At this moment, the process changed dramatically. Up until now, I had been working with the hope that the architecture would emerge from the process I was carrying out, but ultimately, I would have to move in manually and examine the the spaces on my own.

So next, I tried to extract individual moments inside the 3D reaction diffusion blocks that I thought had more architectural potential, and then out of that, cataloged the better results (above). However, I felt this moved too far from what reaction diffusion actually represented, as I would have to composite these elements which I found into a greater structure, and it would no longer be representative of that process.

So I moved back to the 2D forms. and found an interesting occurrence in that the individual 2D layers of reaction diiffusion could be stacked up to create a 3D extruded form like the ones shown above. Below are two animations which describe this process in 2D and the latter the translation into a 3D form.

This lent itself to architecture better than a lot of the other things I’d tried, forming a natural canopy like structure that could be experienced as a courtyard upon entry into the building. Furthermore, an interesting result was the surface articulation that resulted from this method. After doing an investigation into the different kinds of surface articulation provided by this method, I settled on the one pictured below. For me, it represented the process best, giving the impression of growth and an almost coral-like appearance.

I really wanted this to manifest itself inside the building too, and I did this in two ways. The first was how the space was created inside.

In the plans I tried to form a closed perimeter which did not intersect with any of the reaction diffusion matter. I then used this perimeter line to excavate everything inside it, leaving behind a cleaner resulting space. Interestingly, this method does not create a closed shell, but it creates one completely continuous form.

The other thing I did was to extrude some of the reaction diffusion matter through the lower floor, creating raised elements all over the plan which people would need to negotiate as they navigated the building.

And lastly, I left some reaction diffusion matter fully extruded through to the top floor in order to create some spatial division, and also to designate where my spa pools and changing rooms would be placed.

So what did the critics think?

Overall, the project was good, but the final output was somewhat lacking. Naturally, with a paper called processing, my focus for a lot of this semester was on how far the process could be pushed. This for me meant that I did not put enough emphasis on the architectural side of things and it was indeed quite rushed. This is where a lot of the criticism lay. I had done a lot of iteration with the raw form, but not nearly enough for different architectural arrangements.

However that said, the critics felt that despite having done a lot of form finding over the semester, there was still a lot more that could be done with a process of this kind. This of course they recognised as a time constraint of the 12 week semester, but it would be interesting to see where this could end up if I were to continue it.
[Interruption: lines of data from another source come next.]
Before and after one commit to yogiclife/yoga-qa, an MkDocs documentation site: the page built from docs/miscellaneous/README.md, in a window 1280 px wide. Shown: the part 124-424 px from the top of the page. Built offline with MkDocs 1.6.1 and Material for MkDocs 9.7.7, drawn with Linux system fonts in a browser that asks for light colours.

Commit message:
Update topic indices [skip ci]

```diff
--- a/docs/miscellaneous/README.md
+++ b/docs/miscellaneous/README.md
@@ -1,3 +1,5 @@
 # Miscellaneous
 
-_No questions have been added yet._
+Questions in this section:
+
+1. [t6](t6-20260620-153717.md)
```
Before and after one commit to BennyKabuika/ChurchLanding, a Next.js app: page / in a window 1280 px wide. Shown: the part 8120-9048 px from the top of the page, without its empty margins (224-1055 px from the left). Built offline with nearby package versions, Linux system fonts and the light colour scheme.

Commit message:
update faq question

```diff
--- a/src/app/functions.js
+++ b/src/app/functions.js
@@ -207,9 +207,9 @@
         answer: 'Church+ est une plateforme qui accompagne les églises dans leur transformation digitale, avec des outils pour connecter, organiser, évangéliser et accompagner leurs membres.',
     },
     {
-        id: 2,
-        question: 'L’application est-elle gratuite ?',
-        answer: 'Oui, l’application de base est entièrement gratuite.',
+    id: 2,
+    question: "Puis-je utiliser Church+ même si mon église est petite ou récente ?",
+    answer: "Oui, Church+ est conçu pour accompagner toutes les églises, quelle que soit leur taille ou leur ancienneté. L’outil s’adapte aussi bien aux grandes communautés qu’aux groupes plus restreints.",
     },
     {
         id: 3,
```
One idea that I’m interested in that was suggested by one of the critics was to observe what would happen if ‘obstalces’ were to be included in the simulation in processing. These obstacles could be the spatial definition, and then the reaction diffusion matter could be grown/simulated around these objects. This would almost certainly be better than going into the model later on and attempting to post-rationalise the spaces that I would want to create.